## WHAT IS NEEDED:
If a line of the listing contains the string "index", return that line.

## DATA SECTION:
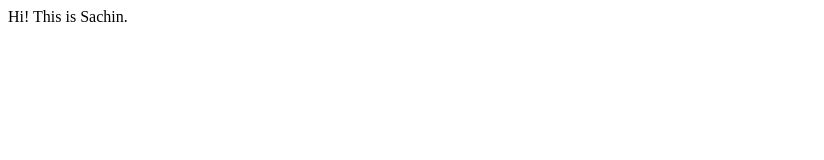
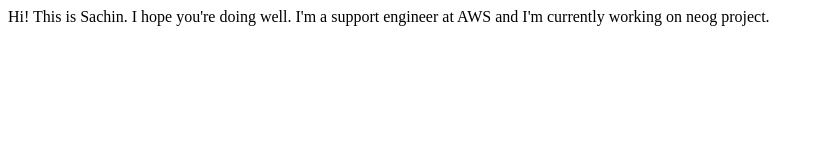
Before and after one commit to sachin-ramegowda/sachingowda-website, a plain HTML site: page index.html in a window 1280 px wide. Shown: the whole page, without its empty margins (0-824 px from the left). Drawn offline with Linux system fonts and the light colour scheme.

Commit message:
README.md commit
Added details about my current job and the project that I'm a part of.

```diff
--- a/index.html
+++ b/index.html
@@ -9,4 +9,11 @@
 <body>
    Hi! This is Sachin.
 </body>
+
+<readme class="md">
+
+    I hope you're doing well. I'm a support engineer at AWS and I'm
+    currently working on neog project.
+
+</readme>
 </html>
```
==
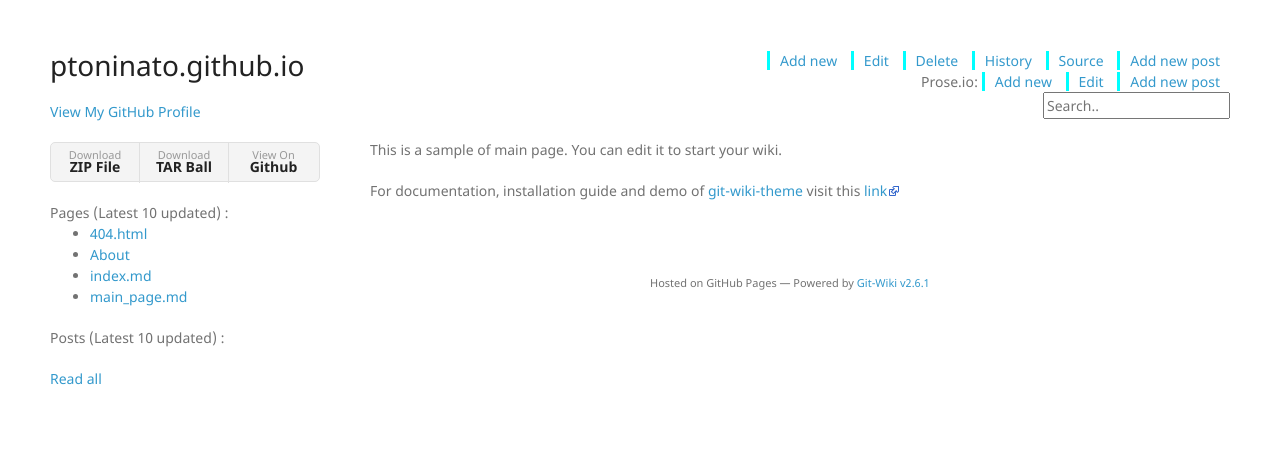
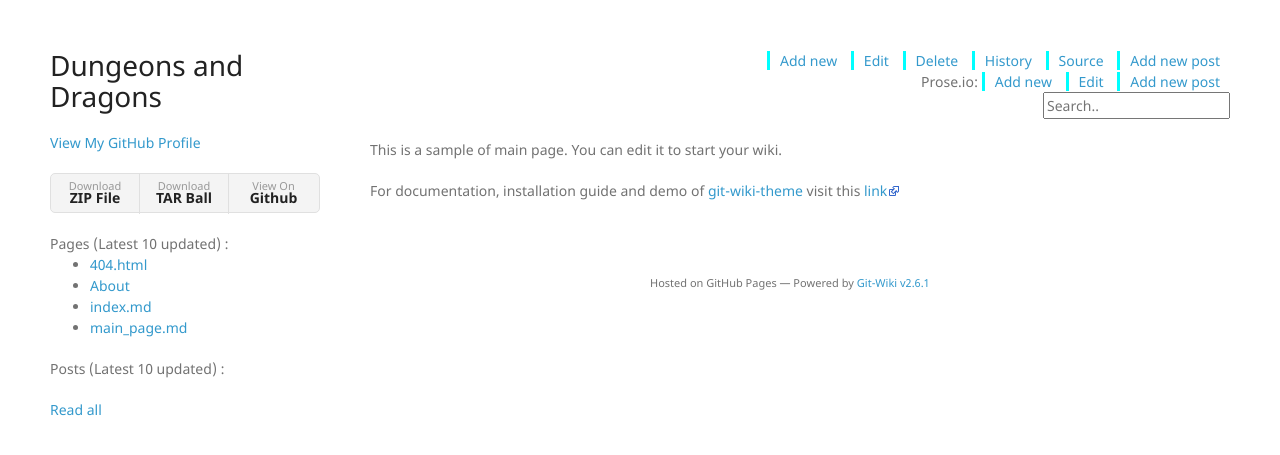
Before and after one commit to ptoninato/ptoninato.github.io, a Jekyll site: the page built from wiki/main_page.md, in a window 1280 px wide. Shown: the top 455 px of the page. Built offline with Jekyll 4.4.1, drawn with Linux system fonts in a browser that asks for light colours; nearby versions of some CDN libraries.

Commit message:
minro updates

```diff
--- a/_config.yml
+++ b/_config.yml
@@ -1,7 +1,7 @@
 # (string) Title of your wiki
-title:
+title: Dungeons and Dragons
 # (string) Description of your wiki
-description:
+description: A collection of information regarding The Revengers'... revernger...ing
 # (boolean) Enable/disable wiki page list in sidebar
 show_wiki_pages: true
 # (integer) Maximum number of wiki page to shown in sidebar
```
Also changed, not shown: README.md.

## WRITTEN RESPONSE:
Before and after one commit to sachin-ramegowda/sachingowda-website, a plain HTML site: page index.html in a window 1280 px wide. Shown: the whole page, without its empty margins (0-824 px from the left). Drawn offline with Linux system fonts and the light colour scheme.
--- a/index.html
+++ b/index.html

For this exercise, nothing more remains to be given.